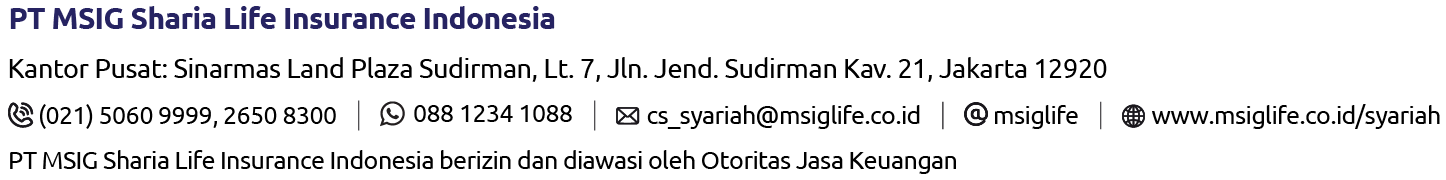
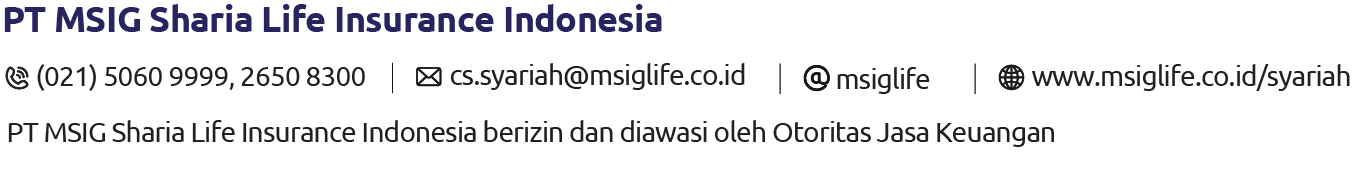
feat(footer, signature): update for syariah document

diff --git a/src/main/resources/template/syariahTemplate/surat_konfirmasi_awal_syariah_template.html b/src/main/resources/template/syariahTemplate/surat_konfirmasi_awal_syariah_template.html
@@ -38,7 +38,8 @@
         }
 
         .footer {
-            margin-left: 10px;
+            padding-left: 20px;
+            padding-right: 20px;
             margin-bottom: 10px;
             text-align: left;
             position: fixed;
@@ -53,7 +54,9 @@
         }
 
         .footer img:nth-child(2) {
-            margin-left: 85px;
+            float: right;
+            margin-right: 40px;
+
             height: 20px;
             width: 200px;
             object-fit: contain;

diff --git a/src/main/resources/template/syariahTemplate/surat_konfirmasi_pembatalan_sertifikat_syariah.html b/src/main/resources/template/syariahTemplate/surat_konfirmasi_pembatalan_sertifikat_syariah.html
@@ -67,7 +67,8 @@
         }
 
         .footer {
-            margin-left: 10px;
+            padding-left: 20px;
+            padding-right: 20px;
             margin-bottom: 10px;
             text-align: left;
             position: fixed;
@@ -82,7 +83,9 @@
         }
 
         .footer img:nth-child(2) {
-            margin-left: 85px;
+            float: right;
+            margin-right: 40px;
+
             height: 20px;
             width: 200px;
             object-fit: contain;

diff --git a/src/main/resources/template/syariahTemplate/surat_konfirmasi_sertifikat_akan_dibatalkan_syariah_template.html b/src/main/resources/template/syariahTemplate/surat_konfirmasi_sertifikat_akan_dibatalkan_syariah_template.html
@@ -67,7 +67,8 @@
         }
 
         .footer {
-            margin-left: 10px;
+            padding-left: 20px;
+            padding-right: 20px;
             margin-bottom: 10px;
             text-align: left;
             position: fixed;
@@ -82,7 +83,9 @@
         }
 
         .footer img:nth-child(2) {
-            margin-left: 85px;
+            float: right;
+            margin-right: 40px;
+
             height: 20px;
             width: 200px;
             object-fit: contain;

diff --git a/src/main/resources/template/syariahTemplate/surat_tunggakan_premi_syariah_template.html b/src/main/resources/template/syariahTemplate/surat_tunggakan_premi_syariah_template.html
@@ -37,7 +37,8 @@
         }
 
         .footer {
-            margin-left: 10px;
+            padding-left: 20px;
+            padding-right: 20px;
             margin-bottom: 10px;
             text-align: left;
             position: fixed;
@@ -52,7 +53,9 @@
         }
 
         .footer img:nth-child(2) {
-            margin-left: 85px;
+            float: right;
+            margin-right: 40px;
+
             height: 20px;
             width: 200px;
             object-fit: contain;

◆ ◆ ◆ ◆ ◆

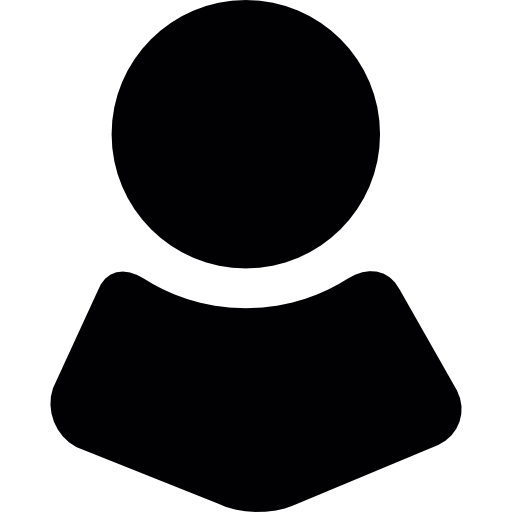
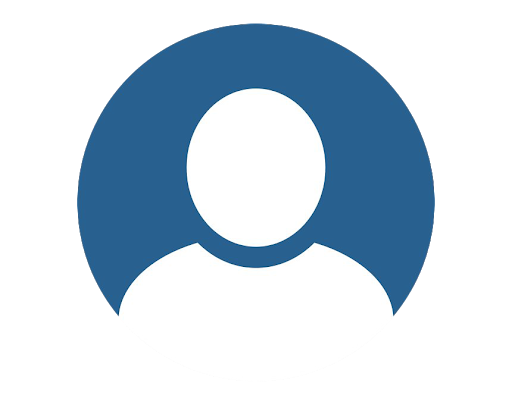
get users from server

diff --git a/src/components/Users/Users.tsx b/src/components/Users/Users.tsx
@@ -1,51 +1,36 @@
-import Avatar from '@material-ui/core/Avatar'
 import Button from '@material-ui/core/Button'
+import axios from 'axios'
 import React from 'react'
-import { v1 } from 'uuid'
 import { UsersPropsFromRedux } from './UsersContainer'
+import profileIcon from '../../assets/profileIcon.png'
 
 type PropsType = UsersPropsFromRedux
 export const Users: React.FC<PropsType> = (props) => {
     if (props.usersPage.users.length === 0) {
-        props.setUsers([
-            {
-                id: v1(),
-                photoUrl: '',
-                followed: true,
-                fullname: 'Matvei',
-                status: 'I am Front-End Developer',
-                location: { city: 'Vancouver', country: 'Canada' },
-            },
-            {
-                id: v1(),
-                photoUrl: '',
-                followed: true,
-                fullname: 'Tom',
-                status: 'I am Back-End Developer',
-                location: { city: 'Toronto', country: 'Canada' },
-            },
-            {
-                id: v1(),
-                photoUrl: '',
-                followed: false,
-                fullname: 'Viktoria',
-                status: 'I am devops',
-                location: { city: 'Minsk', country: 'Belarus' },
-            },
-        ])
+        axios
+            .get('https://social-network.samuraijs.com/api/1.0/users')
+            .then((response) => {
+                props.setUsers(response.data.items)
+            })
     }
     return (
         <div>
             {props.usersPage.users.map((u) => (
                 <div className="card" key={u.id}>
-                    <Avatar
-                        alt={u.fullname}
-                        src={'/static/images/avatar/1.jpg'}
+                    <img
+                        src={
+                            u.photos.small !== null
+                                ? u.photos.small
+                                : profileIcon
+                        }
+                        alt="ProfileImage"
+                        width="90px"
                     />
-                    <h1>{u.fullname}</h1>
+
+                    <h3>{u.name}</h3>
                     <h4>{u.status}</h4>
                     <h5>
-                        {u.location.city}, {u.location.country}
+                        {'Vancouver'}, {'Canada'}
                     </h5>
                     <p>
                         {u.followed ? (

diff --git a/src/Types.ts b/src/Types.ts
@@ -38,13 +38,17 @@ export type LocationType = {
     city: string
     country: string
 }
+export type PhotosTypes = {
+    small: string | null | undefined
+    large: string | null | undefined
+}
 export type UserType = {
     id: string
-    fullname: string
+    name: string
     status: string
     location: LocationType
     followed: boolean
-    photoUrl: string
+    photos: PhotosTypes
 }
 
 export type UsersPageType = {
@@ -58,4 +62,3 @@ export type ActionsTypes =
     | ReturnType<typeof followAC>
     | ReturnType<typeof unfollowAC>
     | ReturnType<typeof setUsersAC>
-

◆ ◆ ◆ ◆ ◆

> _Directions for this task_
Show all lines from the data above in which the word "string" appears.

> _Answer to this exercise_
     city: string
     country: string
+    small: string | null | undefined
+    large: string | null | undefined
     id: string
-    fullname: string
+    name: string
     status: string
-    photoUrl: string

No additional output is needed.